The Playgoer

"Thorns and Orange Blossoms" Is a Most Affecting Sample of the Drama of the Nineties, Acted Sympathetically

The ultra-righteous and the infra-bad walked the boards of the Delta Upsilon chapter house last night, and will display their magnified virtues and vices again for the edification of Friday and Saturday night audiences. "Thorns and Orange Blossoms", this year's selection, is one of the most unrestrained of the lot of unblushing melodramas that evoked tears, hisses, and loud huzzahs from the playgoers of the nineties. Being for this reason one of the worst plays ever written, it becomes ideal material for the histrionics of a group of debonair young men.

But they have had the good sense to avoid deliberate burlesquing, and have let the play burlesque itself.

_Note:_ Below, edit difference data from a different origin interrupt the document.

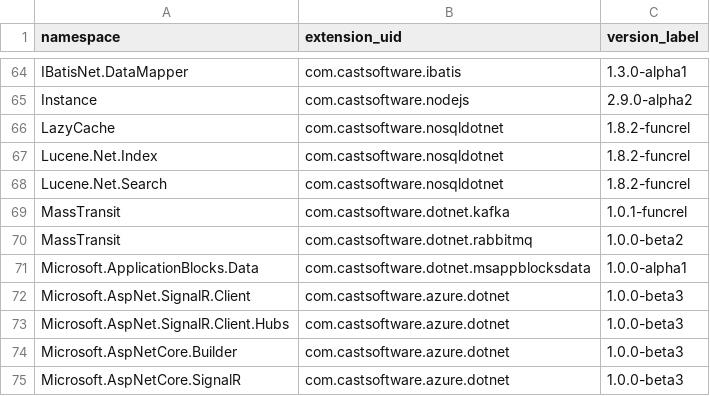
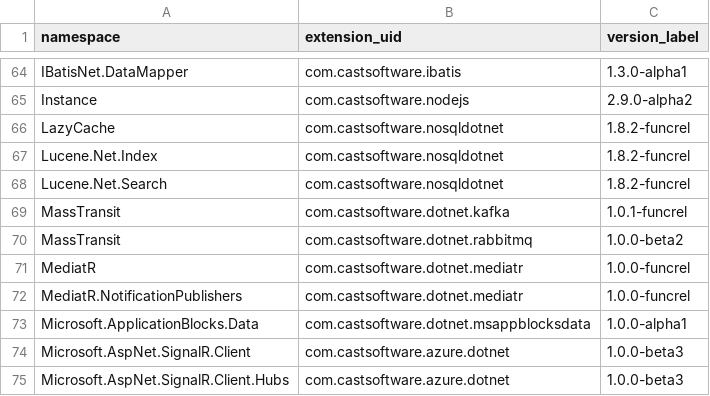
Before and after one commit to athenalobo/QRPortalTest, a CSV file: rest/extend/reports/api-namespaces.csv, drawn as a sheet; only a part is shown, gaps mark what is left out; the shorter side is filled out with more unchanged rows; the diff names each change by its address in the sheet, - before the commit and + after, or states it on an @@ line.

Commit message:
Automatic commit from job CAIP_Tool_Build_QRPortal_Data BuildNumber=5270

```diff
--- a/rest/extend/reports/api-namespaces.csv
+++ b/rest/extend/reports/api-namespaces.csv
+row 71: MediatR | com.castsoftware.dotnet.mediatr | 1.0.0-funcrel
+row 72: MediatR.NotificationPublishers | com.castsoftware.dotnet.mediatr | 1.0.0-funcrel
```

The contrast of the serious treatment (at least fairly serious treatment) with the ludicrous pathos of the melodrama, is undoubtedly the funniest effect that could be obtained from the material. Much of the credit for this restraint is due to director Howard Mumford Jones, the well-known novel man. He has, however, let none of the grandiloquence escape.

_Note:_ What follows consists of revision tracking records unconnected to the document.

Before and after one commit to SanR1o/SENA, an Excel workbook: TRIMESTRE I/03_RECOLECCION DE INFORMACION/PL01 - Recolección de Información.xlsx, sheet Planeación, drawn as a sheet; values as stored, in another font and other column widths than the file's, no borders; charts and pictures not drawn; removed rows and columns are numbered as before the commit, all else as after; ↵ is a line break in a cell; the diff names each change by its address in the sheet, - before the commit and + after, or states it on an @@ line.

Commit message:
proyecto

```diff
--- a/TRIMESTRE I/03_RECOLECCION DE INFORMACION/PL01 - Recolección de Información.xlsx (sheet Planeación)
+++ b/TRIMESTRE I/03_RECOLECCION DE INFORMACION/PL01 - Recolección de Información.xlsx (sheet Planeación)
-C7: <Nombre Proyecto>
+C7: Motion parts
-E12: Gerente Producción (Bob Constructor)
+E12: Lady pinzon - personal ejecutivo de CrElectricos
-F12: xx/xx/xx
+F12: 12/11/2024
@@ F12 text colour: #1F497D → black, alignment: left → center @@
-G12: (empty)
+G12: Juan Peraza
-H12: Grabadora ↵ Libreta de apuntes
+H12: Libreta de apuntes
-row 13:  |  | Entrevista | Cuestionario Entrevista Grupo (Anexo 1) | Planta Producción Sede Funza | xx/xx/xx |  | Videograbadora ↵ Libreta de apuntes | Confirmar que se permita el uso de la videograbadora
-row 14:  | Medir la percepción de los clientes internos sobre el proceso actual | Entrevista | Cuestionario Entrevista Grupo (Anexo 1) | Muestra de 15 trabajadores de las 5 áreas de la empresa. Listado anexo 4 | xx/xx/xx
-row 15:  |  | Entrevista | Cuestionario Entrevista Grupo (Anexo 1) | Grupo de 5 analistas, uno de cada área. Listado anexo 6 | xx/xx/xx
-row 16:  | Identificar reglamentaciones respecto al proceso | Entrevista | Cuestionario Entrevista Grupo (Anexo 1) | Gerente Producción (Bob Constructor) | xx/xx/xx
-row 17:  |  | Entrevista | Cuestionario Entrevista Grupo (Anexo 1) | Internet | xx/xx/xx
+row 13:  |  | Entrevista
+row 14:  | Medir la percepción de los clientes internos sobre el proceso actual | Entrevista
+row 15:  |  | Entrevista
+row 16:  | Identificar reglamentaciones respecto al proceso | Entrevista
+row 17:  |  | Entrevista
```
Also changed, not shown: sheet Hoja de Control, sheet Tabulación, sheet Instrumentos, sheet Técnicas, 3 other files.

William Welch '38, does brilliantly in his unsavory role of villain. His makeup is a triumph in depravity; his every gesture reeks of wickedness. Prof. Jones, having once played this very same role in a stock company, must be well pleased in his disciple. Another piece of really brilliant acting is turned in by Richard F. Rabenold '39 in a rather minor part, that of the grubbing pawn broker. Charles Tuttle '37 is both lovely and affecting as the long suffering heroine. But Howard Bristol '38 as her mother is a veritable revelation in matronly dignity. The actors are all surprisingly good.